It’s clear that inequality and discrimination in society has deprived a large number of children across the world of access to school. In one obvious example, Kenya’s cultural value has been an obstacle that blocks women from the education system as effectively as poverty.
The Guardian’s report in July unveiled how educational opportunity has been taken away from girls in Kenya. In Isiolo county, over 1,000 girls were pregnant prematurely, and in turn were customarily stripped of their access to education.
Kenya’s deep-rooted tradition normalizes a young bride being wedded even without her consent with a man much older, prompting numerous issues such as adolescent pregnancy, and restraint in sending girls to school.

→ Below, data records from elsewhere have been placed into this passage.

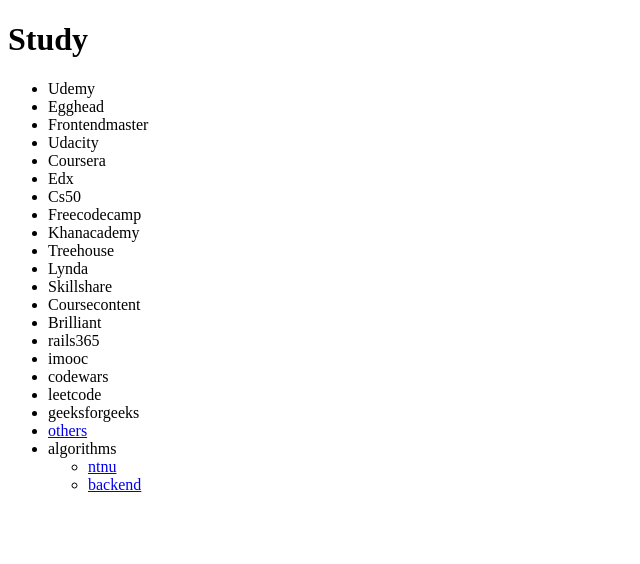
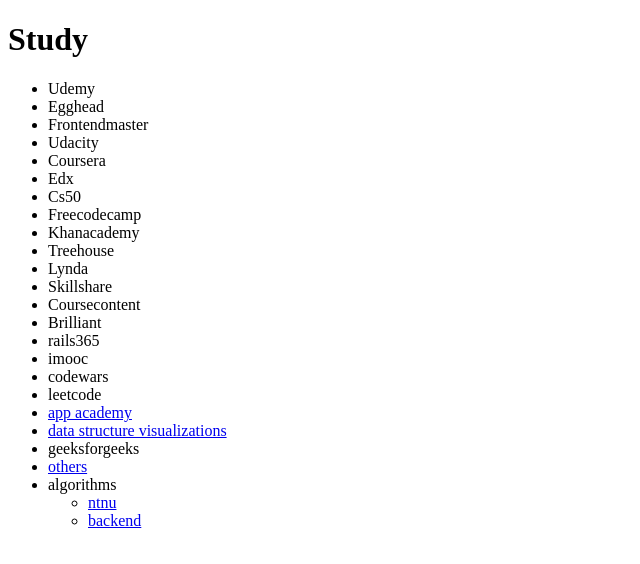
Before and after one commit to weikee94/next-ssr, a Next.js app: page /study in a window 1280 px wide. Shown: the top 564 px of the page, without its empty margins (0-640 px from the left). Built offline with nearby package versions, Linux system fonts and the light colour scheme.

Commit message:
add app academy site

```diff
--- a/pages/study.js
+++ b/pages/study.js
@@ -24,6 +24,14 @@
         <li>codewars</li>
         <li>leetcode</li>
         <li>
+          <a href="https://open.appacademy.io/">app academy</a>
+        </li>
+        <li>
+          <a href="https://www.cs.usfca.edu/~galles/visualization/Algorithms.html">
+            data structure visualizations
+          </a>
+        </li>
+        <li>
           geeksforgeeks
           <a href="https://www.geeksforgeeks.org/" />
         </li>
```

According to American non-profit Brookings Institution, only 13 million people in Kenya had completed primary education. Furthermore, over 55% of those who had no education at all were women, which was deeply troubling.
Kenya is only a manifestation of the problem that exists on a much larger scale. Seeing it as an example, leaders and educators around the world agreed that the solution must lie in making the right to education a birth right of every child, and that idea must replace the long-established culture that tends to depreciate education.
Following that, Kenya set up more than 26 “Catchup” centers in Isiolo county to bring girls aged 10-19, who had never had an opportunity to go to school or were forced to drop out, into the education system. They would be given a chance to learn, enhance their literacy skill, and receive primary education. As of now, a total of 1,034 girls have joined the program in Isiolo, and over 4,000 in Garissa, Kilifi, Migori and Kisumu.
Developing fundamental skills among children and teenagers in Kenya is vital to bringing them back into the education system and entering the job market. This program represents an ongoing fight against the old customs in the country, and the impact in the long run is waiting to be seen.